The Engaged University scheme has the full support of Bristol's senior managers. Heads of department are encouraged to help researchers who are committing considerable time to such activities by relieving them of other duties. Talking to the public may even be a plus point when it comes to promotion.
An engagement leaders group, with representatives from every faculty, meets regularly to promote initiatives and share best practice.
Professor Sykes stressed that talking publicly about research - and thinking about it in new ways - should benefit researchers.
But she said: "We are concentrating on improving the quality of talks.

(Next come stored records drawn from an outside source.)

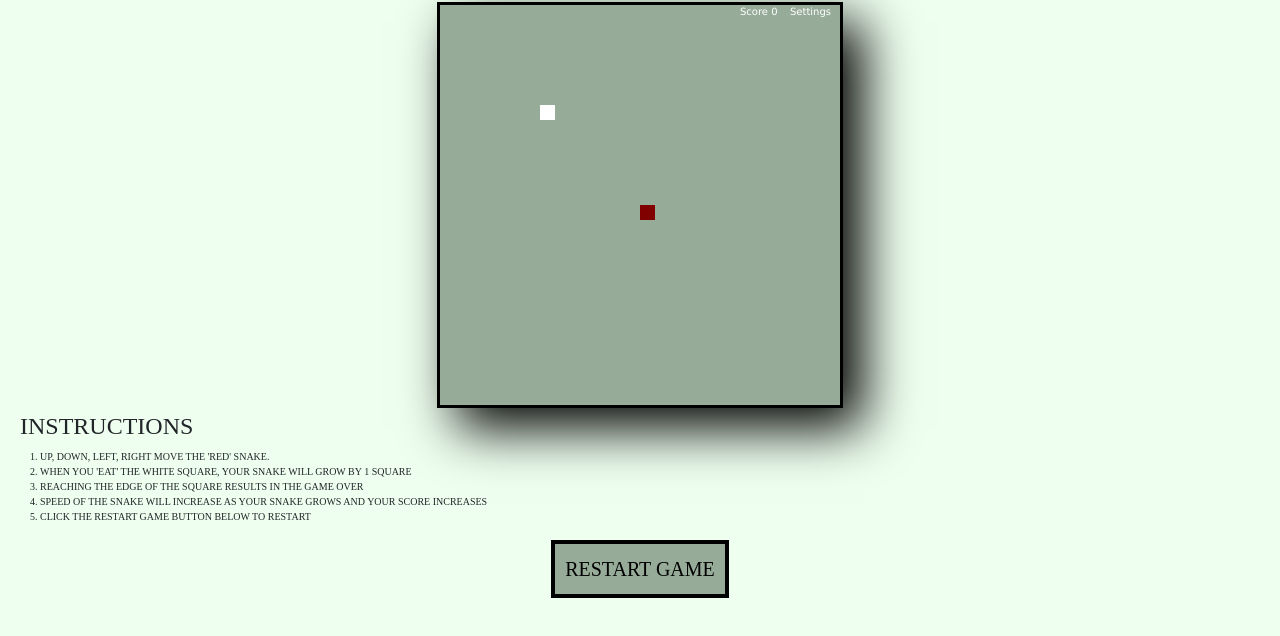
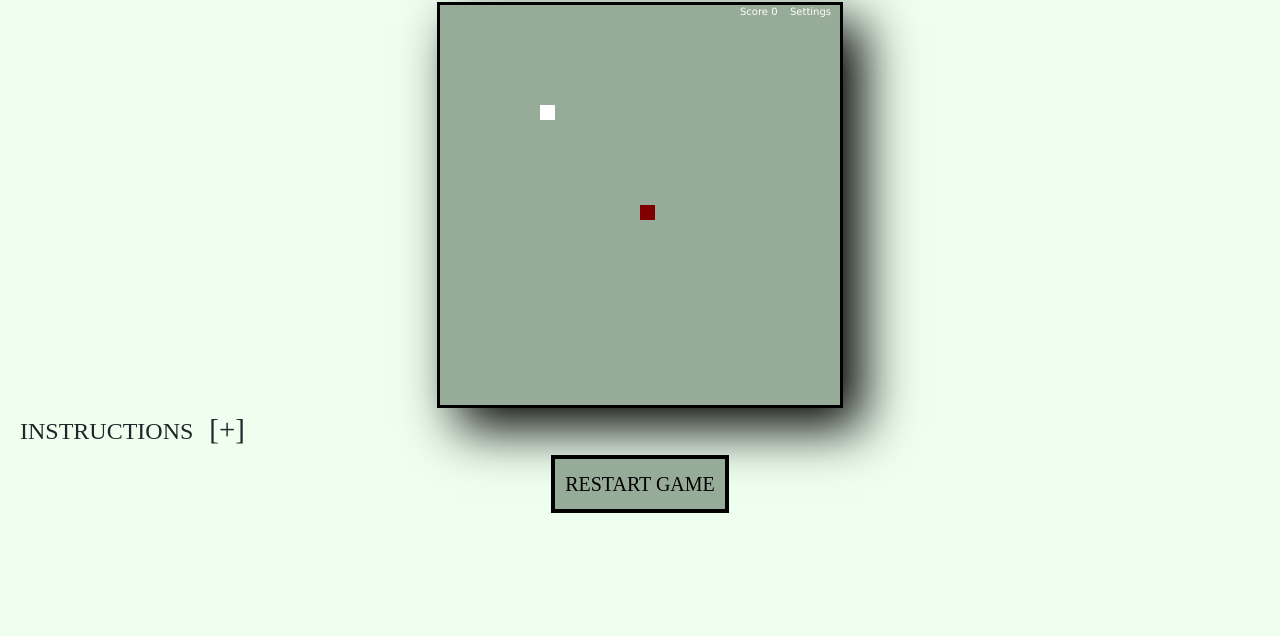
Before and after one commit to sahota8392/SnakeGame, a website: page SnakeGame/SnakeGame.html in a window 1280 px wide. Shown: the part 150-786 px from the top of the page. Drawn offline with nearby package versions, Linux system fonts and the light colour scheme.

Commit message:
MileStone 1 Revision - add drop down for instructions

```diff
--- a/SnakeGame/SnakeGame.css
+++ b/SnakeGame/SnakeGame.css
@@ -13,6 +13,15 @@ body {
     font-size: 10px;
     font-family: 'American Typewriter', 'sans-serif';
     background-color: #eeffef;
+}
+
+.minimize-button {
+    cursor: pointer;
+    font-size: 1.2em;
+    margin-left: 10px;
+}
+.hidden {
+    display: none;
 }
 
 .restart {
@@ -38,5 +47,4 @@ body {
     text-align: center;
     font-family: 'American Typewriter', 'sans-serif';
     text-transform: uppercase;
-
 }
--- a/SnakeGame/SnakeGame.html
+++ b/SnakeGame/SnakeGame.html
@@ -11,8 +11,6 @@
 
     <title>Snake Game</title>
     <link rel="stylesheet" href="SnakeGame.css"/>
-
-
 </head>
 
 <body>
@@ -31,8 +29,13 @@
 <div clas ="container" id="canvasArea">
     <h1>Snake Game</h1>
     <canvas id=game width="400" height="400"></canvas>
-    <h4 style="text-align:left">INSTRUCTIONS</h4>
-        <ol type="1" style="text-align: left">
+
+    <h4 style="text-align:left">
+        INSTRUCTIONS
+        <span class="minimize-button" onclick="minInstructions()">[-]</span>
+    </h4>
+
+    <ol id="instructions" type="1" style="text-align: left">
         <li>Up, Down, Left, Right move the 'red' snake.</li>
         <li>When you 'eat' the white square, your snake will grow by 1 square </li>
         <li>Reaching the edge of the square results in the game over </li>
@@ -41,8 +44,9 @@
     </ol>
 
     <div class="row"></div>
-    <script src="SnakeGame.js"></script>
         <input type="button" class="restart" value="Restart Game" onClick="window.location.reload()"></input>
     </div>
+
+    <script src="SnakeGame.js"></script>
 </body>
 </html>
--- a/SnakeGame/SnakeGame.js
+++ b/SnakeGame/SnakeGame.js
@@ -244,4 +244,23 @@ function keyDown(event) {
         xVelocity = -1;
     }
 }
+
+function minInstructions() {
+    const instructions = document.getElementById('instructions');
+    const button = document.querySelector('.minimize-button');
+    if (instructions.classList.contains('hidden')) {
+        instructions.classList.remove('hidden');
+        button.textContent = '[-]';
+    } else {
+        instructions.classList.add('hidden');
+        button.textContent = '[+]';
+    }
+}
+
+// Initially hide the instructions
+document.addEventListener('DOMContentLoaded', () => {
+    document.getElementById('instructions').classList.add('hidden');
+    document.querySelector('.minimize-button').textContent = '[+]';
+});
+
 drawGame();
```
Lines whose indentation alone changed are shown as unchanged.
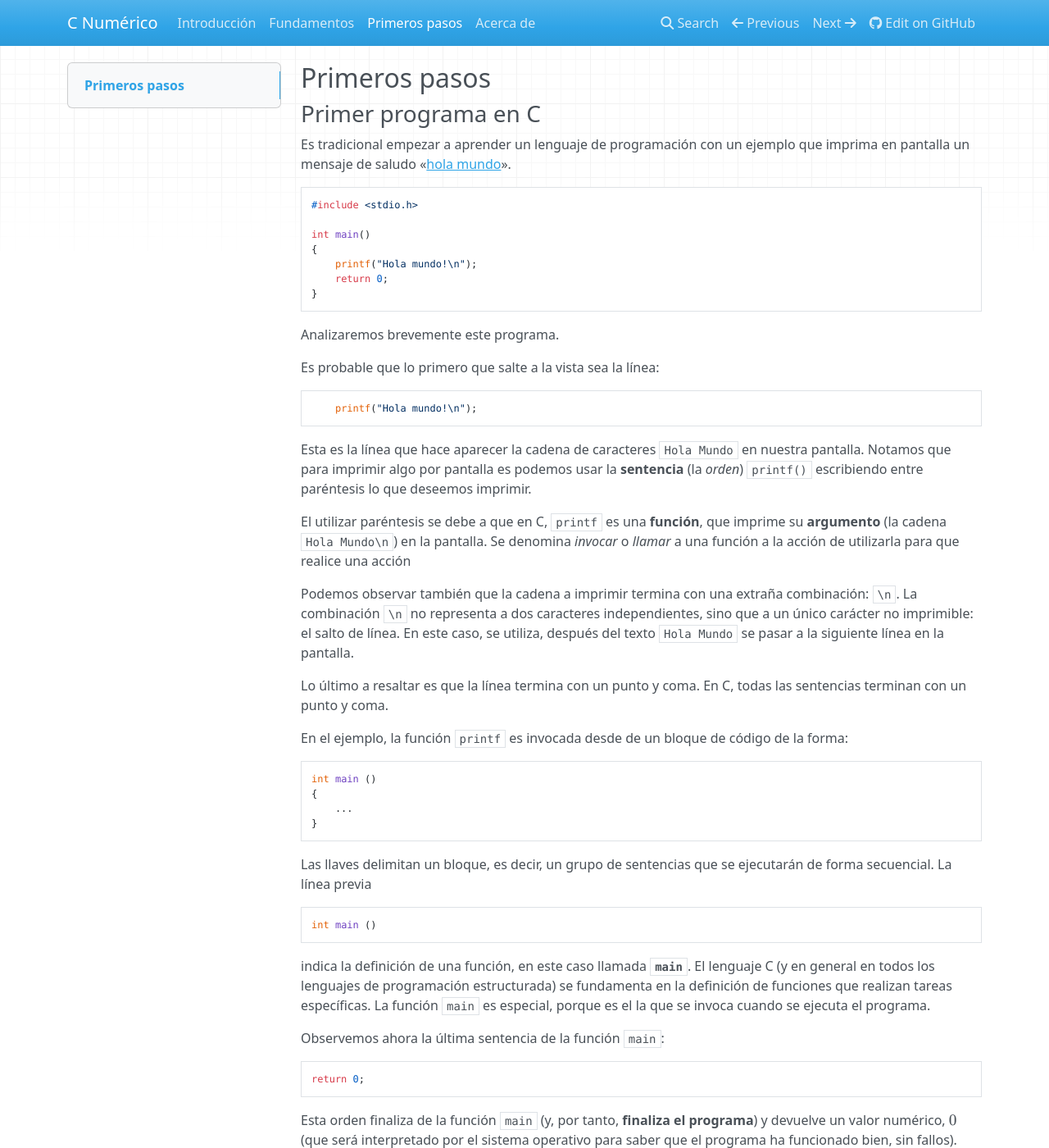
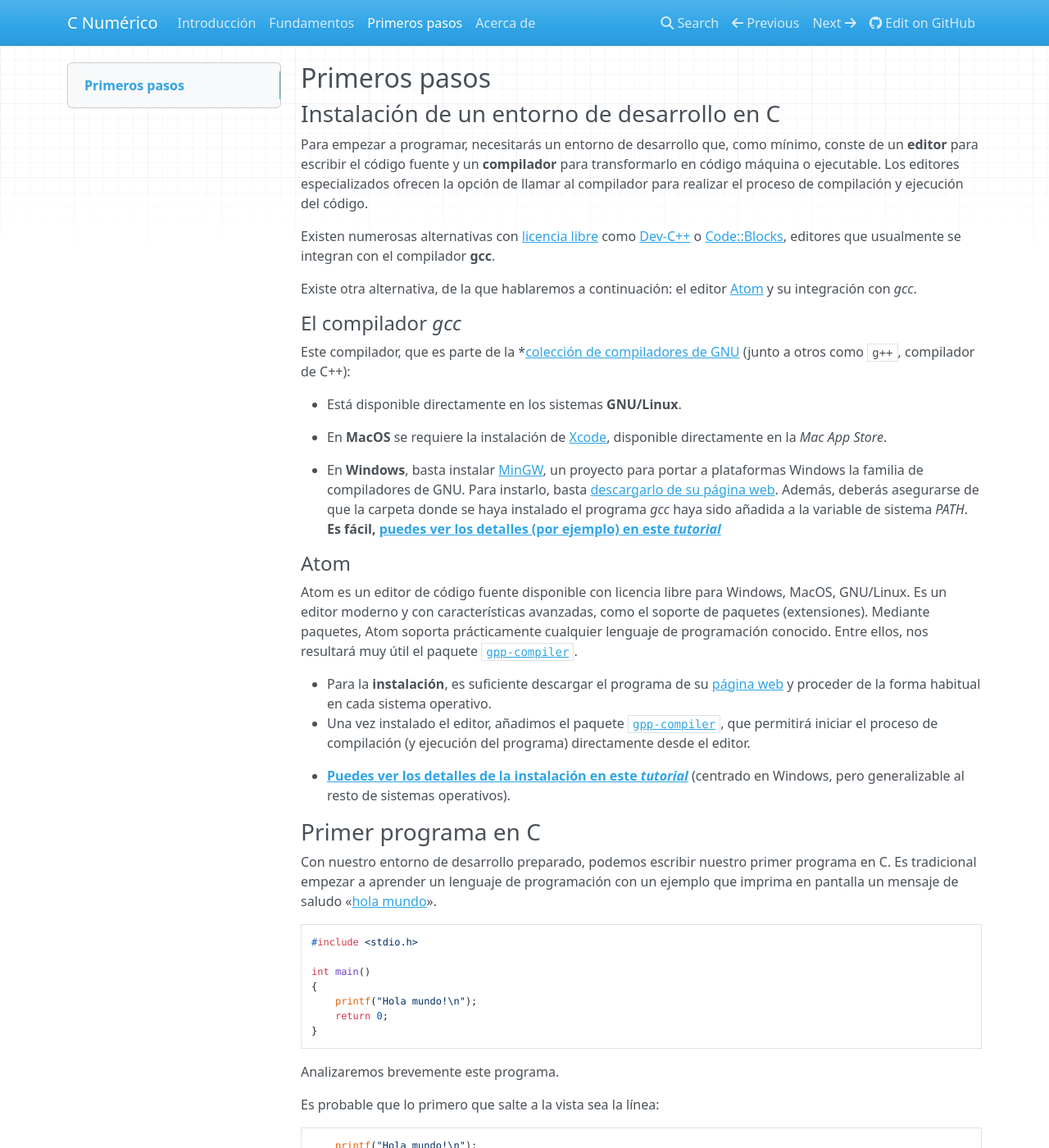
Before and after one commit to rrgalvan/Fundamentos_MN, an MkDocs documentation site: the page built from docs/primeros_pasos.md, in a window 1280 px wide and 1400 px high. Shown: the whole window at 82% size. Built offline with MkDocs 1.6.1, drawn with Linux system fonts in a browser that asks for light colours; nearby versions of some CDN libraries; formulas are drawn with MathJax 3; some of the changed text lies outside the part shown.

Commit message:
Añado 'instalación de entorno C'

```diff
--- a/docs/primeros_pasos.md
+++ b/docs/primeros_pasos.md
@@ -1,8 +1,45 @@
 ## Primeros pasos
+
+### Instalación de un entorno de desarrollo en C
+
+Para empezar a programar, necesitarás un entorno de desarrollo que, como mínimo, conste de un **editor** para escribir el código fuente y un **compilador** para transformarlo en código máquina o ejecutable. Los editores especializados ofrecen la opción de llamar al compilador para realizar el proceso de compilación y ejecución del código.
+
+Existen numerosas alternativas con [licencia libre](https://es.wikipedia.org/wiki/Contenido_libre) como [Dev-C++](https://es.wikipedia.org/wiki/Dev-C%2B%2B) o [Code::Blocks](https://es.wikipedia.org/wiki/Code::Blocks), editores que usualmente se integran con el compilador **gcc**.
+
+Existe otra alternativa, de la que hablaremos a continuación: el editor [Atom](https://es.wikipedia.org/wiki/Atom_(software)) y su integración con *gcc*.
+
+#### El compilador *gcc*
+
+Este compilador, que es parte de la *[colección de compiladores de GNU](https://es.wikipedia.org/wiki/GNU_Compiler_Collection) (junto a otros como `g++`, compilador de C++):
+
+* Está disponible directamente en los sistemas **GNU/Linux**.
+
+* En **MacOS** se requiere la instalación de [Xcode](https://apps.apple.com/es/app/xcode/id497799835?mt=12), disponible directamente en la *Mac App Store*.
+
+* En **Windows**, basta instalar [MinGW](https://es.wikipedia.org/wiki/MinGW), un proyecto para portar a plataformas Windows la familia de compiladores de GNU. Para instarlo, basta [descargarlo de su página web](https://www.mingw-w64.org/downloads/).  Además, deberás asegurarse de que la carpeta donde se haya instalado el programa *gcc* haya sido añadida a la variable de sistema *PATH*. **Es fácil, [puedes ver los detalles (por ejemplo) en este *tutorial*](https://www.youtube.com/watch?v=sXW2VLrQ3Bs)**
+
+
+
+
+#### Atom
+
+Atom es un editor de código fuente disponible con licencia libre para Windows, MacOS, GNU/Linux. Es un editor moderno y con características avanzadas, como el soporte de paquetes (extensiones). Mediante paquetes, Atom soporta prácticamente cualquier lenguaje de programación conocido. Entre ellos, nos resultará muy útil el paquete [`gpp-compiler`](https://atom.io/packages/gpp-compiler).
+
+* Para la **instalación**, es suficiente descargar el programa de su [página
+web](https://atom.io/) y proceder de la forma habitual en cada sistema
+operativo.
+* Una vez instalado el editor, añadimos el paquete [`gpp-compiler`](https://atom.io/packages/gpp-compiler), que permitirá iniciar el proceso de compilación (y ejecución del programa) directamente desde el editor.
+
+* **[Puedes ver los detalles de la instalación en este *tutorial*](https://www.youtube.com/watch?v=9aneqcQD1Gs)** (centrado en Windows, pero generalizable al resto de sistemas operativos).
+
+
 
 ### Primer programa en C
 
-Es tradicional empezar a aprender un lenguaje de programación con un ejemplo que imprima en pantalla un mensaje de saludo «[hola mundo](https://es.wikipedia.org/wiki/Hola_mundo)».
+Con nuestro entorno de desarrollo preparado, podemos escribir nuestro
+primer programa en C.  Es tradicional empezar a aprender un lenguaje
+de programación con un ejemplo que imprima en pantalla un mensaje de
+saludo «[hola mundo](https://es.wikipedia.org/wiki/Hola_mundo)».
 
 
 	#include <stdio.h>
@@ -32,16 +69,16 @@ Lo último a resaltar es que la línea termina con un punto y coma. En C, todas
 En el ejemplo, la función `printf` es invocada desde de un bloque de código de la forma:
 
 
-    int main ()
+    int main()
     {
         ...
     }
 
 Las llaves delimitan un bloque, es decir, un grupo de sentencias que se ejecutarán de forma secuencial. La línea previa
 
-    int main ()
+    int main()
 
-indica la definición de una función, en este caso llamada **`main`**. El lenguaje C (y en general en todos los lenguajes de programación estructurada) se fundamenta en la definición de funciones que realizan tareas específicas.
+indica la definición de una función, en este caso llamada **`main`**. El lenguaje C (y en general en todos los lenguajes de [programación estructurada](https://es.wikipedia.org/wiki/Programaci%C3%B3n_estructurada)) se fundamenta en la definición de funciones que realizan tareas específicas.
 La función `main` es especial, porque es el la que se invoca cuando se ejecuta el programa.
 
 
@@ -50,7 +87,7 @@ Observemos ahora la última sentencia de la función `main`:
     return 0;
 
 
-Esta orden finaliza de la función `main` (y, por tanto, **finaliza el programa**) y devuelve un valor numérico, $0$ (que será interpretado por el sistema operativo para saber que el programa ha funcionado bien, sin fallos).
+Esta orden finaliza  la función `main` (y, por tanto, **finaliza el programa**) y devuelve un valor numérico entero (de ahí la expresión *`int`* previa a `main`), en este caso $0$ (que será interpretado por el sistema operativo para saber que el programa ha funcionado bien, sin fallos).
 
 
 
@@ -60,7 +97,7 @@ La función main es especial, porque es el la que se invoca cuando se ejecuta el
 
 Veamos con más detalle la definición de la función:
 
-    int main ()
+    int main()
     {
         ...
     }
@@ -71,8 +108,8 @@ Veamos con más detalle la definición de la función:
 
  La función devuelve como resultado un número entero, int (que es el 0 de la instrucción return).[2]
 
-Finalmente, y un tanto aparte (está separada del resto por una línea en blanco), tenemos la línea
+Finalmente, centramos la atención a la línea situada al principio del programa, y un tanto aparte (está separada del resto por una línea en blanco):
 
 	#include <stdio.h>
 
-Esta línea es una instrucción del preprocesador de C, como nos lo indica el símbolo `#`, y lo que hace es incluir en ese punto el contenido del fichero `stdio.h` que es el que contiene la definición de la función `printf()`, que antes utilizamos (pero que no hemos programado). Esta función  forma parte de la [biblioteca estándar de C](https://es.wikipedia.org/wiki/Biblioteca_est%C3%A1ndar_de_C).
+Se trata de una instrucción del preprocesador de C, como nos lo indica el símbolo `#`, y lo que hace es incluir en ese punto el contenido del fichero `stdio.h` que es el que contiene la definición de la función `printf()`, que hemos utilizado en nuestro programa. Esta función, `printf()` forma parte de la [biblioteca estándar de C](https://es.wikipedia.org/wiki/Biblioteca_est%C3%A1ndar_de_C).
```
Also changed, not shown: docs/index.md (+3 -5 lines).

If someone is pretentious or incomprehensible, it can do more harm than good."
Dudley Shallcross, a reader in atmospheric chemistry at Bristol, holds workshops for schoolchildren who range from just four years old to teenagers in sixth form.
"I've got a vested interest because I have a family of four children under 11 myself," he said. "But it has been a real eye-opener and has definitely changed my view of my job.
"Primary schoolchildren really want to know things, and they approach tasks in all sorts of different ways."
The experience has challenged Dr Shallcross's preconceptions. In one session where seven and eight-year-olds were experimenting with pulleys, he was surprised to discover that the girls outperformed the boys. In another, a six-year-old girl staggered him with her understanding of where materials such as rubber bands come from.
His workshops are exciting parents, too. "We ran a science evening at a local school, and one teacher remarked that she had never seen so many dads."
Dr Shallcross was relieved of administration duties to concentrate on public speaking.
He said: "I want to do this, but my main career is research. It would be no good if I found it didn't count when it comes to promotion. But I've been promoted in almost record time."
Emma Robinson, a research fellow in pharmacology, is the engagement leader for her department. As well as sending PhD students to schools to stimulate children who find science boring, she organises summer schools for children from deprived areas who would not usually consider university.
She said: "I interviewed a student for a Universities and Colleges'
Admissions Service place here who had been on a summer school and was applying because the experience had been so exciting. That was a great feeling."
Dr Robinson is not afraid to discuss research on animals with schoolchildren. "Kids are very open to being informed and forming their own opinions," she said. "In discussions they all seem to want to test drugs on prisoners - I'm not sure why."
She added: "If you go out and talk about science, some people may say you are getting distracted and you should be in the lab.
"But my view is we are publicly funded and people have a right to know what we are doing."